Indeed, security systems need to properly tell allies from enemies to be effective. This message extends to digital governmental systems, which require the accurate identification of users to prevent malicious users from gaining access.

Frank Briguglio, Public Sector Strategist for SailPoint, explores common cybersecurity challenges for governments and how identity can be the key to greater protection.

Identity replaces the perimeter

Like the Gileadite guards, making sure people are who they say they are is the basis of identity security. “The perimeter as we know it has dissolved and the identity has become the center of all cyber strategies,” says Briguglio.

The ultimate goal of identity security is having confidence that organisations are granting access to the appropriate people. This should be done “in a timely and efficient manner” while maintaining security objectives, he says.

Detecting the identity of a user or device that enters a digital network means taking into account their role within the organizations, geolocation, and the status of the device.

One example of the identity security approach was an agency that started using contextual data like employee type, employee contract and program data to better understand “risky users,” Briguglio shares.

The agency created watchlists of users within 30 days of leaving the project or agency. This allowed the behaviour analytics system to monitor users to prevent unauthorised data theft.

Zero Trust and least privilege

Singapore Minister for Communications and Information S Iswaran said that Singapore should take on a “Zero Trust” cyber model earlier this year, reported The Business Times.

It came after concerns were raised about the SolarWinds attack, which saw criminals target cybersecurity software, and gain access to thousands of government agencies and companies. But how can Zero Trust help?

Zero Trust assumes a firm stance that users should not be granted access unless they are identified. Controls are lifted only for authorised personnel, and features a robust identification vetting process, Briguglio says. This creates a defense system of “least privilege.”

Identity plays a critical role in Zero Trust and least privilege. Agencies must allow appropriate users to have convenient and fast access to ensure efficiency while maintaining security and privacy protections, says Briguglio.

The challenges that Covid-19 brings

Covid-19 presented security challenges as businesses across the world had to shift to remote working, says Briguglio. For example, employees had to access sensitive information from home networks and personal devices, he explains.

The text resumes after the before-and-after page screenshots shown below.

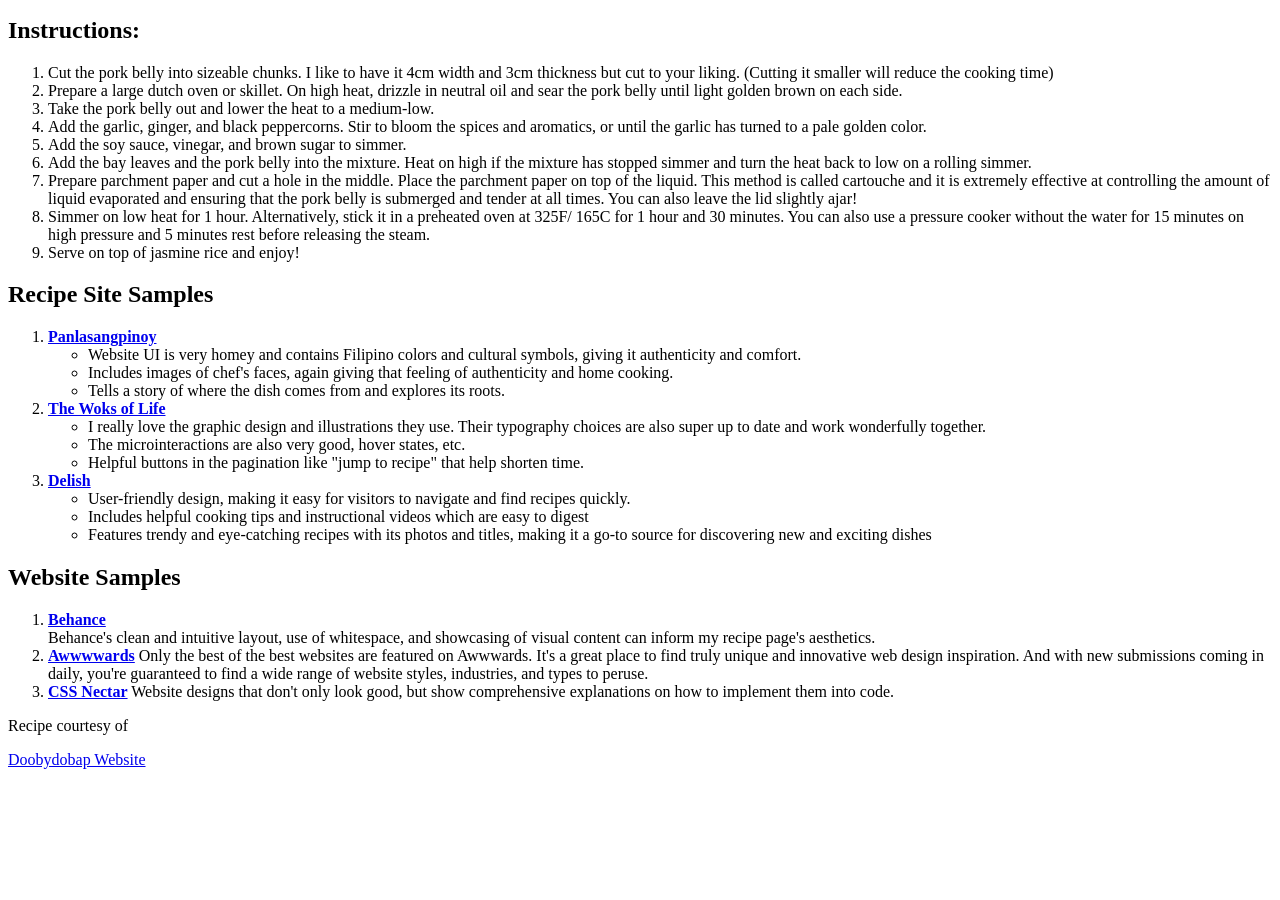
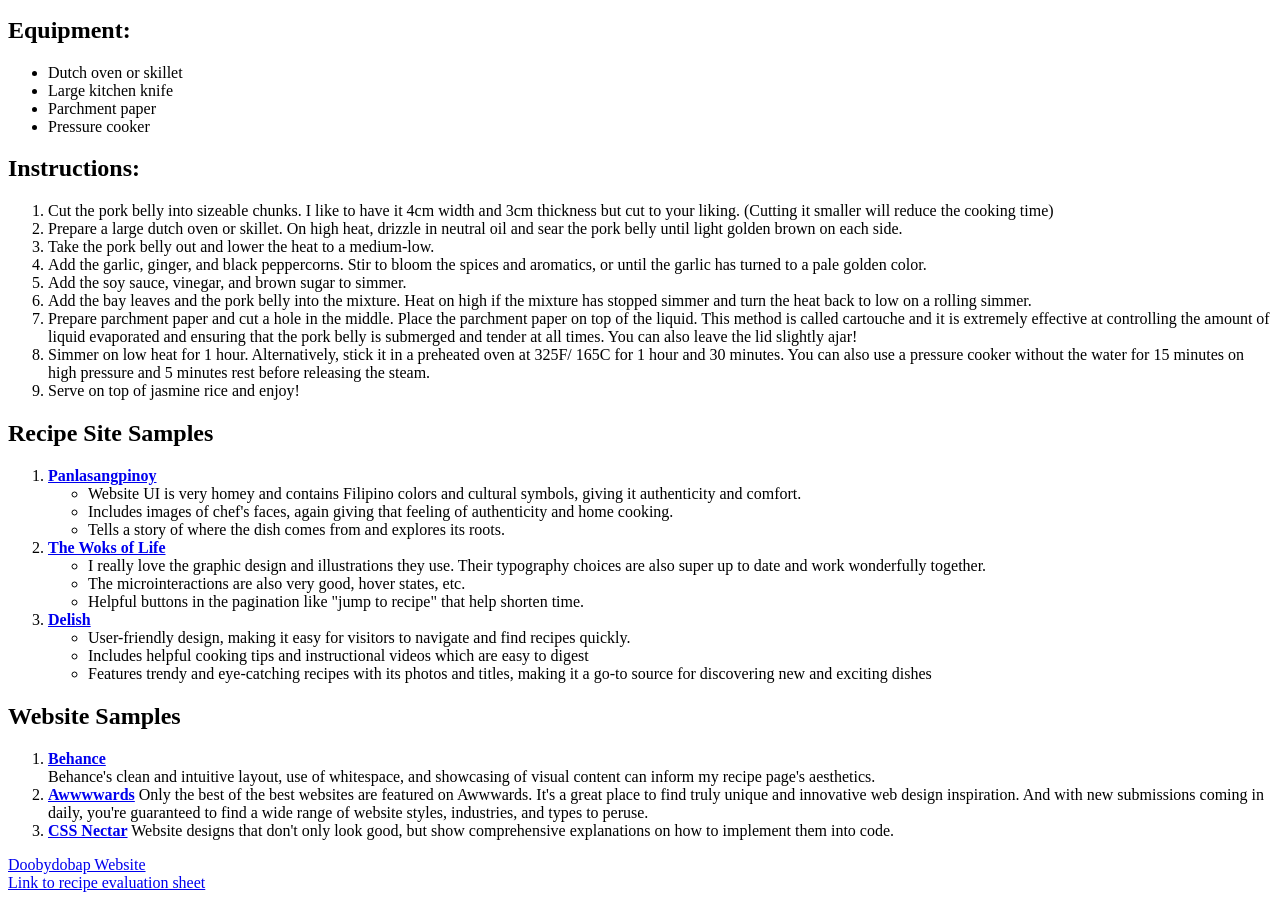
Before and after one commit to kellen-wang/iffall2023, a plain HTML site: page recipe/research/index.html in a window 1280 px wide. Shown: the part 986-1886 px from the top of the page. Before the commit the page ends 1763 px from the top, so only its background shows below. Drawn offline with Linux system fonts and the light colour scheme.

Commit message:
Update index.html

```diff
--- a/recipe/research/index.html
+++ b/recipe/research/index.html
@@ -40,6 +40,14 @@
             <li>½ cup water (omit water if using pressure cooker)</li>
             <li>Jasmine rice to serve with</li>
             <li>1 tbsp neutral oil</li>
+        </ul>
+
+        <h2>Equipment:</h2>
+        <ul>
+            <li>Dutch oven or skillet</li>
+            <li>Large kitchen knife</li>
+            <li>Parchment paper</li>
+            <li>Pressure cooker</li>
         </ul>
     </section>
 
@@ -128,8 +136,11 @@
 
 
     <footer>
-        <p>Recipe courtesy of</p><a
-            href="https://doobydobap.com/recipe/pork-adobo#wpzoom-premium-recipe-card">Doobydobap Website</a>
+        <a href="https://doobydobap.com/recipe/pork-adobo#wpzoom-premium-recipe-card">Doobydobap Website</a>
+        <br>
+        <a href="https://docs.google.com/document/d/1gkS1QJ7urlqXqjPq0vLdUI94ycWwKThBJY145g1YXDQ/edit?usp=sharing">Link to recipe evaluation sheet</a>
+
+
     </footer>
 </body>
 
```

The challenge of issuing company security cards was also identified. Difficulties emerged as IT teams had to rely on in-person vetting as a critical aspect of verifying identity before issuing security cards, explains Briguglio.

He also says that enabling remote collaboration services presents issues. While many companies were able to transition to remote working successfully, work remains for companies that had to implement ad-hoc systems of access. They will need to audit and certify granted permissions to make sure they are still necessary, he says.

Covid-19 inspired many businesses to change their structure, providing an opportunity to rethink cybersecurity principles. Identity security and its role in Zero Trust systems are being adopted by governments to understand the future of cybersecurity.